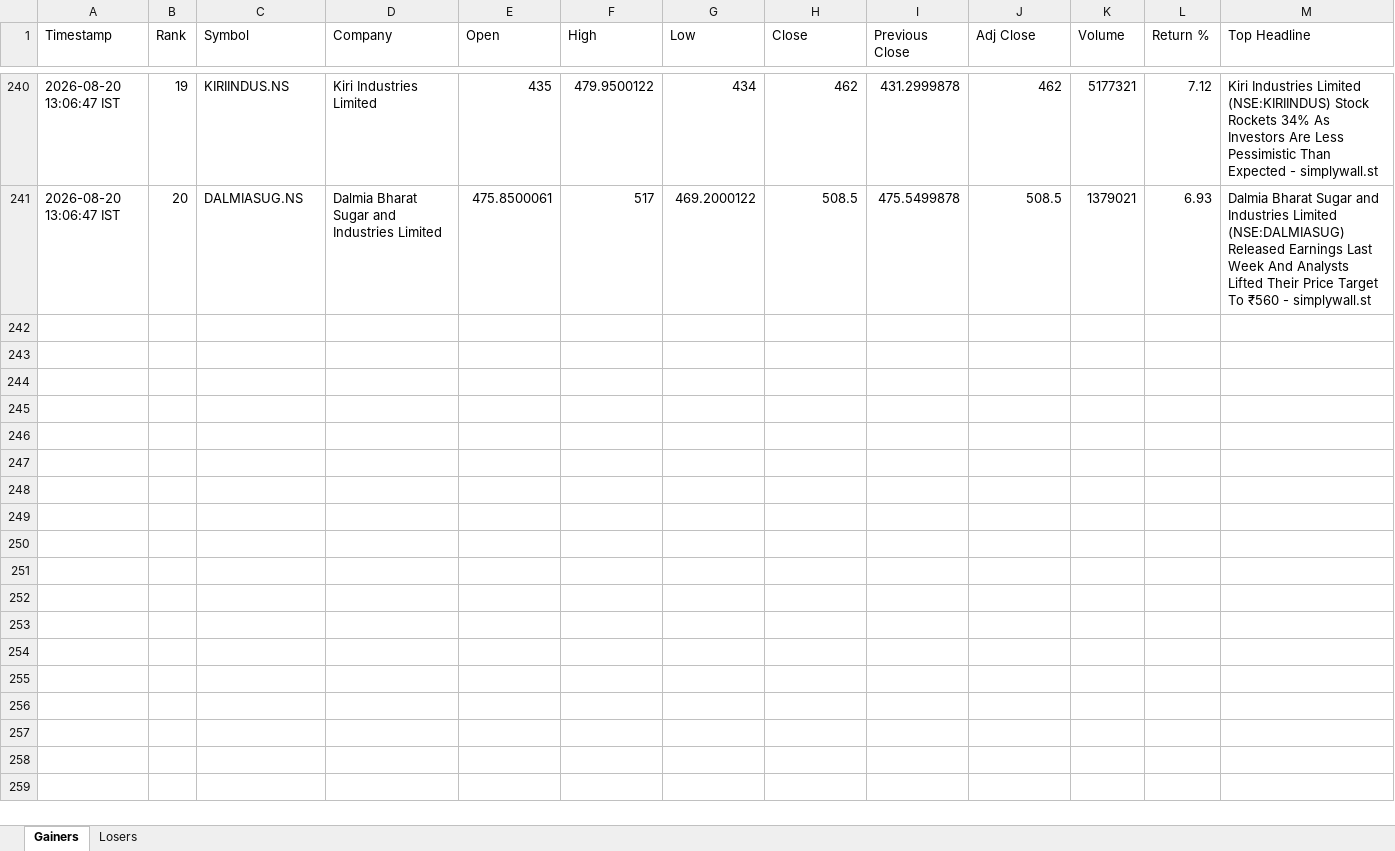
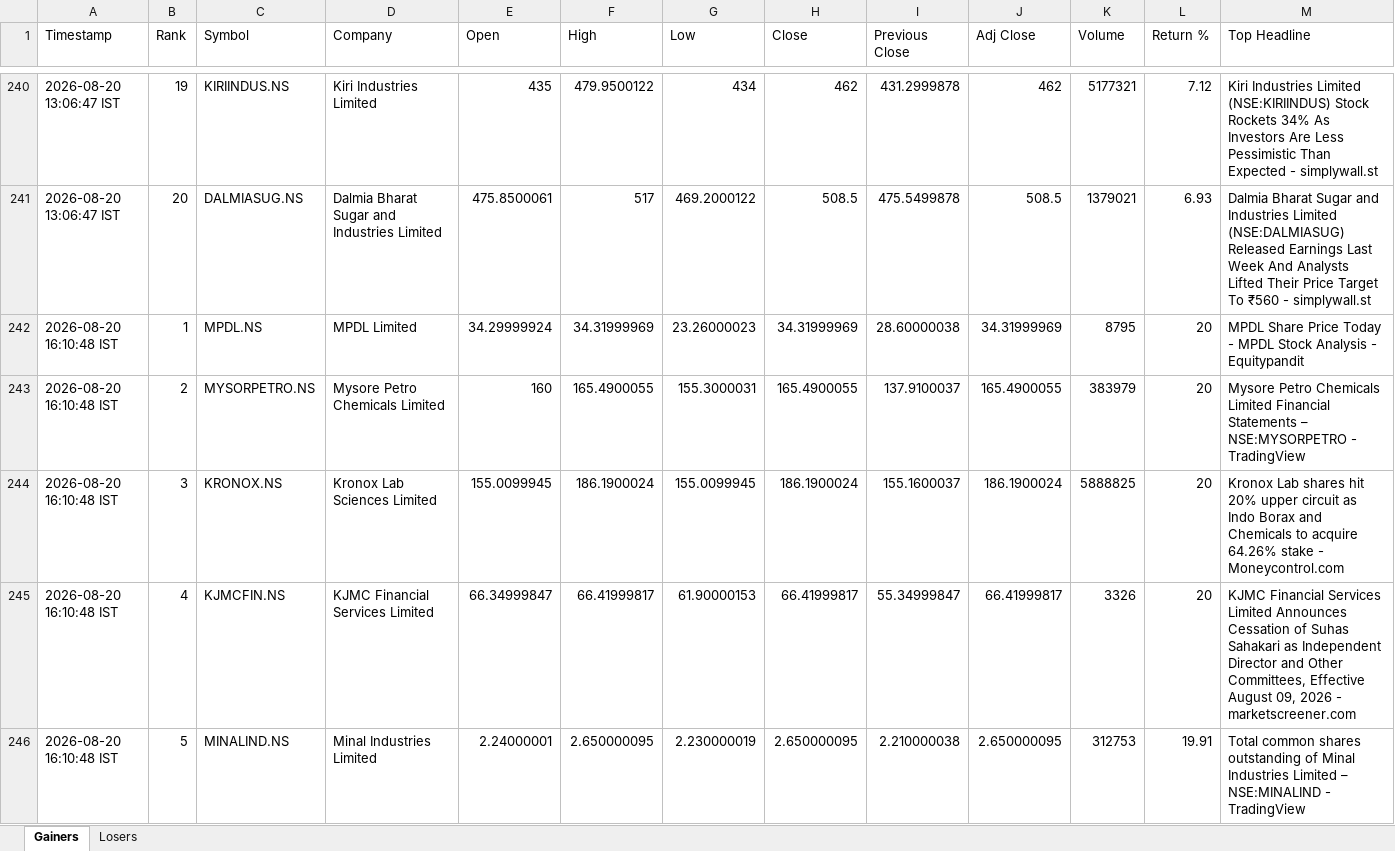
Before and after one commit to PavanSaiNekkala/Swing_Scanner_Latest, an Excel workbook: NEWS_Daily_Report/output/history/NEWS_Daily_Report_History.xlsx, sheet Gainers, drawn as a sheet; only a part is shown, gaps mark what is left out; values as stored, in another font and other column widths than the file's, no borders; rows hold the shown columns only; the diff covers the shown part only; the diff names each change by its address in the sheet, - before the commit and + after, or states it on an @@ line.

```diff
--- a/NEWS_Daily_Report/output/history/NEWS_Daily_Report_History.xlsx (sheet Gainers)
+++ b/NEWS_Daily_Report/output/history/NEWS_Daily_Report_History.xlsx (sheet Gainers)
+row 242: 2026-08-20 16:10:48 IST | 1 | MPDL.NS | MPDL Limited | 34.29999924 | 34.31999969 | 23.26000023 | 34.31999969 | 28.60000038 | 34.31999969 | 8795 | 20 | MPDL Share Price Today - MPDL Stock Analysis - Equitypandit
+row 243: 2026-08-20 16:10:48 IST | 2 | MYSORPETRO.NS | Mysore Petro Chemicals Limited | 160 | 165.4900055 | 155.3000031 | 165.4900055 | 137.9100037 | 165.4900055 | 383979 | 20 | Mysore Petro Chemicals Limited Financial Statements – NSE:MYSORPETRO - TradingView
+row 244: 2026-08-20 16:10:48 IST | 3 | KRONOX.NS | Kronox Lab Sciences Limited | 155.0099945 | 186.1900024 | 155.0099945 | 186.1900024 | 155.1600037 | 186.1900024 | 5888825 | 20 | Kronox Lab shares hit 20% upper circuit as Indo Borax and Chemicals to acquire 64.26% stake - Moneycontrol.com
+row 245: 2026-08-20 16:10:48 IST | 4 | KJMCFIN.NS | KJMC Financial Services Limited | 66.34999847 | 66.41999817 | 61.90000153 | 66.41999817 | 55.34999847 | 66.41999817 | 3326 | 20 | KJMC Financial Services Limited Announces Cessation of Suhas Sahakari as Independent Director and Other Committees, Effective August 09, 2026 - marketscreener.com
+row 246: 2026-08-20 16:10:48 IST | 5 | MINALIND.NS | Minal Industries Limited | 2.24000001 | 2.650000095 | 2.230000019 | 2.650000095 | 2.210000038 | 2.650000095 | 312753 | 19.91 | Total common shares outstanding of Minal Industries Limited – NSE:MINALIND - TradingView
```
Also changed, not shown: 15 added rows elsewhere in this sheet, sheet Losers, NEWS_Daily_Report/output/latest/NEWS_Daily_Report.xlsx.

• • • • •

* _Your assignment_: Among the lines above, find each one containing the string "Limited" and copy it.

* _Response to this task_:
+row 242: 2026-08-20 16:10:48 IST | 1 | MPDL.NS | MPDL Limited | 34.29999924 | 34.31999969 | 23.26000023 | 34.31999969 | 28.60000038 | 34.31999969 | 8795 | 20 | MPDL Share Price Today - MPDL Stock Analysis - Equitypandit
+row 243: 2026-08-20 16:10:48 IST | 2 | MYSORPETRO.NS | Mysore Petro Chemicals Limited | 160 | 165.4900055 | 155.3000031 | 165.4900055 | 137.9100037 | 165.4900055 | 383979 | 20 | Mysore Petro Chemicals Limited Financial Statements – NSE:MYSORPETRO - TradingView
+row 244: 2026-08-20 16:10:48 IST | 3 | KRONOX.NS | Kronox Lab Sciences Limited | 155.0099945 | 186.1900024 | 155.0099945 | 186.1900024 | 155.1600037 | 186.1900024 | 5888825 | 20 | Kronox Lab shares hit 20% upper circuit as Indo Borax and Chemicals to acquire 64.26% stake - Moneycontrol.com
+row 245: 2026-08-20 16:10:48 IST | 4 | KJMCFIN.NS | KJMC Financial Services Limited | 66.34999847 | 66.41999817 | 61.90000153 | 66.41999817 | 55.34999847 | 66.41999817 | 3326 | 20 | KJMC Financial Services Limited Announces Cessation of Suhas Sahakari as Independent Director and Other Committees, Effective August 09, 2026 - marketscreener.com
+row 246: 2026-08-20 16:10:48 IST | 5 | MINALIND.NS | Minal Industries Limited | 2.24000001 | 2.650000095 | 2.230000019 | 2.650000095 | 2.210000038 | 2.650000095 | 312753 | 19.91 | Total common shares outstanding of Minal Industries Limited – NSE:MINALIND - TradingView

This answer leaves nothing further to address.